ASSIGNMENT. Of the lines below, count those containing the word "Gemini". Reply with the number alone.

Revision comparison data
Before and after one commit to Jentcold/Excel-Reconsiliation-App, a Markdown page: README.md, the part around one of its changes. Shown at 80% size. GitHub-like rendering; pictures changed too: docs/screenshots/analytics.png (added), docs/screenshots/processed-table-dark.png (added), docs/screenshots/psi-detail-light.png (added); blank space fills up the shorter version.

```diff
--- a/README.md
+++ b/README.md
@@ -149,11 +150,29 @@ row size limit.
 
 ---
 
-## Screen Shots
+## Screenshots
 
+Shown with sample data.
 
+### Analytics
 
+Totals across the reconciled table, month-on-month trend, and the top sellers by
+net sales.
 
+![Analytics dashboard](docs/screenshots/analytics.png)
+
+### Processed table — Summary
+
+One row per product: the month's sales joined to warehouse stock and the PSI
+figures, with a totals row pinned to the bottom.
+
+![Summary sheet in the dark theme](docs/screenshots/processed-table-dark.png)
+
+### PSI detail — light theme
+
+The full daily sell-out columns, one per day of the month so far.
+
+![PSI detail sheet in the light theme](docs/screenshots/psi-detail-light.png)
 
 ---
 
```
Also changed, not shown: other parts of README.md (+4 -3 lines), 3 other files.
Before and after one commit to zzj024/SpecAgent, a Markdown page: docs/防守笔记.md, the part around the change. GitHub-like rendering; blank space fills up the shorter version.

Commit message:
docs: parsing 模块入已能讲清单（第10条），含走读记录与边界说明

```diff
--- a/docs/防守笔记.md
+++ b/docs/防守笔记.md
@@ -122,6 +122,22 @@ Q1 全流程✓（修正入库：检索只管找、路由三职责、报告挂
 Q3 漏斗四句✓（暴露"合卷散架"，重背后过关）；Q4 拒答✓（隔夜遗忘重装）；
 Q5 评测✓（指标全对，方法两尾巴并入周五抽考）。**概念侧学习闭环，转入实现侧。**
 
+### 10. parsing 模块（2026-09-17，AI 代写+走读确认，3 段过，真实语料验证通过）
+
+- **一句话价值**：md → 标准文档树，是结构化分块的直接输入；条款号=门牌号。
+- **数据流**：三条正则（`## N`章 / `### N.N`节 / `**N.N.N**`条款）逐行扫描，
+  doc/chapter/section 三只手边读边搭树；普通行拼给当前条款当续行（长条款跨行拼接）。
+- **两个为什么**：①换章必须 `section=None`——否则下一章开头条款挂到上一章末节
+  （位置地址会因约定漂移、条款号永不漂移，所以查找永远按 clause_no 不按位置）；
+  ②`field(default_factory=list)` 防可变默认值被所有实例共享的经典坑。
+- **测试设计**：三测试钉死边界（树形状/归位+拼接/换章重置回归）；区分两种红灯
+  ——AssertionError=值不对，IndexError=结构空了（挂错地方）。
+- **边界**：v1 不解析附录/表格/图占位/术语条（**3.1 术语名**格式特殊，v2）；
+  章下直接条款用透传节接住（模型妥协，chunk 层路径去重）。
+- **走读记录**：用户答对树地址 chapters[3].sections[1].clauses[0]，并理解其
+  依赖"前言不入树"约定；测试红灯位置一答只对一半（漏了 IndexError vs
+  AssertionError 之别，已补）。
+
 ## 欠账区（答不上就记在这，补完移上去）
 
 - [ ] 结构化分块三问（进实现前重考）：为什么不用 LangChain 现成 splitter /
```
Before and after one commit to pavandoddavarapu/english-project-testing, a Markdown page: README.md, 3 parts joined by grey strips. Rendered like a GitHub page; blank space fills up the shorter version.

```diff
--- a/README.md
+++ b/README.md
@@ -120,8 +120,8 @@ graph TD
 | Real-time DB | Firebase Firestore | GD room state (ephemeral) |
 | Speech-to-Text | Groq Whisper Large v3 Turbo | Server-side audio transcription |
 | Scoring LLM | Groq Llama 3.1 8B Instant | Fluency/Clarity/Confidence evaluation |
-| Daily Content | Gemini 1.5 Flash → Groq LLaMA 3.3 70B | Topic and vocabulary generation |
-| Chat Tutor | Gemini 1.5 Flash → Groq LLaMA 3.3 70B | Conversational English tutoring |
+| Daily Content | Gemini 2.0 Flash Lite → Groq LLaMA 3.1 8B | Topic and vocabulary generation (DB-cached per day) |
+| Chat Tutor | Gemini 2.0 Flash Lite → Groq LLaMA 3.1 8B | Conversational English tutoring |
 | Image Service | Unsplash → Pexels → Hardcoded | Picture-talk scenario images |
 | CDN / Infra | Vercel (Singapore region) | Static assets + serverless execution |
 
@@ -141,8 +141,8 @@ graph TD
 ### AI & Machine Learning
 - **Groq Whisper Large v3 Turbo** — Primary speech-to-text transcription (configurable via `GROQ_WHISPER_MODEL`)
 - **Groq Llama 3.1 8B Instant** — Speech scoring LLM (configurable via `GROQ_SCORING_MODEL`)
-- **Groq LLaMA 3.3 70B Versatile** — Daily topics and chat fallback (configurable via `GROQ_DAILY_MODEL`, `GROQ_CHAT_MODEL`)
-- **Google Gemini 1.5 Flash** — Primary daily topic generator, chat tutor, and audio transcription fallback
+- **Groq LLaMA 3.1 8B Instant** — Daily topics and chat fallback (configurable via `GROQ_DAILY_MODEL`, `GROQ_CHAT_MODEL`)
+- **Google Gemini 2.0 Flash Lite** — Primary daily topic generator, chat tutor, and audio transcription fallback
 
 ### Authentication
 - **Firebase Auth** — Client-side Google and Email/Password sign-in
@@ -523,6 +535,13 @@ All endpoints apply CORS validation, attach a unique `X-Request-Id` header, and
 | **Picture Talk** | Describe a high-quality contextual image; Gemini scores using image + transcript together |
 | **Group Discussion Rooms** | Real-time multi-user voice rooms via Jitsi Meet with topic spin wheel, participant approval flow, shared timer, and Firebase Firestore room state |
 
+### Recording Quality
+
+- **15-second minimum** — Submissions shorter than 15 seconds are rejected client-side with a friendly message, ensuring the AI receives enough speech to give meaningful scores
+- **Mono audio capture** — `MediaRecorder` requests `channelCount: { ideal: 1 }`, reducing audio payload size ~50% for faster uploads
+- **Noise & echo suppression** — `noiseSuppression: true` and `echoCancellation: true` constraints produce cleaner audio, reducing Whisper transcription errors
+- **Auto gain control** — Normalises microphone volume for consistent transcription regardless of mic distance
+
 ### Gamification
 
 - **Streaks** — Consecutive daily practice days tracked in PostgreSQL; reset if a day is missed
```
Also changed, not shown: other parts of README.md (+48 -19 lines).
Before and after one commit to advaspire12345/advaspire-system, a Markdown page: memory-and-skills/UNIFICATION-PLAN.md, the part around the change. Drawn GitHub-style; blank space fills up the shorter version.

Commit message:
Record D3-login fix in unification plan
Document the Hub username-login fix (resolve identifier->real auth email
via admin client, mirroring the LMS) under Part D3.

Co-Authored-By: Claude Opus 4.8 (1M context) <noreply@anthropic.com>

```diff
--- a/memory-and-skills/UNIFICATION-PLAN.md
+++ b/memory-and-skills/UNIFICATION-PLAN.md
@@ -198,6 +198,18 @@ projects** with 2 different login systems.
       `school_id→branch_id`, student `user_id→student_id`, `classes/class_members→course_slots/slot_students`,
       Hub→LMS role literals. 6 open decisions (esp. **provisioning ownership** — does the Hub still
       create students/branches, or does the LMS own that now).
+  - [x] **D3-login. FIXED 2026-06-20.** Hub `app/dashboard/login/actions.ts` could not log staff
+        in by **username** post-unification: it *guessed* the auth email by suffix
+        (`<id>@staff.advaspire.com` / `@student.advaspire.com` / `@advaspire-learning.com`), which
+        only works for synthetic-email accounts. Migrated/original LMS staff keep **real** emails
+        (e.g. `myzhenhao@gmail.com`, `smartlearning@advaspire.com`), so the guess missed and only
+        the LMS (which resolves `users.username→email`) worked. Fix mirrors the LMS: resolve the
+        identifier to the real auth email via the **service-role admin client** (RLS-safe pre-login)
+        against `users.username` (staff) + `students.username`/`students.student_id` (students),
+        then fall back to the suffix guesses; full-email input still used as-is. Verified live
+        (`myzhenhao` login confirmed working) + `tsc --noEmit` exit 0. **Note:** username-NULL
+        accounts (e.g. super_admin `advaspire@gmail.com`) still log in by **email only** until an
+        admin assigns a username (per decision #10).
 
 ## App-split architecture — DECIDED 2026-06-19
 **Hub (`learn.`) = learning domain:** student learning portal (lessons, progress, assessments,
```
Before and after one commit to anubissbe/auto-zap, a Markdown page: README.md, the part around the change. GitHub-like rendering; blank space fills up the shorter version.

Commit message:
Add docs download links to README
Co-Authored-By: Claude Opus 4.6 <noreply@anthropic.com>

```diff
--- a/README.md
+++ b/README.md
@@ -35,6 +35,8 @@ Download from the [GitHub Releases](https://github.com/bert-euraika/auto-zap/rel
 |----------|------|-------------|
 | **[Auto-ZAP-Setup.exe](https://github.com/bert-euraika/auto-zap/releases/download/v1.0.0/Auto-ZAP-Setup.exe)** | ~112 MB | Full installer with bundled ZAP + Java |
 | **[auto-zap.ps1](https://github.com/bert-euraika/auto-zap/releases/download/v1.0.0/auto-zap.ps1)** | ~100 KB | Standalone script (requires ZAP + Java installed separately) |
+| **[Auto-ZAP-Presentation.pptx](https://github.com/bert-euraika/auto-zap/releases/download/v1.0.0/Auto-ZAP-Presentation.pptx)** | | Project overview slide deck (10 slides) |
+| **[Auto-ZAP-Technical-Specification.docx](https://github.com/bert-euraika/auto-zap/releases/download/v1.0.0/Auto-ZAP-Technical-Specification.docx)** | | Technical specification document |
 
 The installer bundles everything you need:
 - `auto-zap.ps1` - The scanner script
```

TASK RESPONSE. 7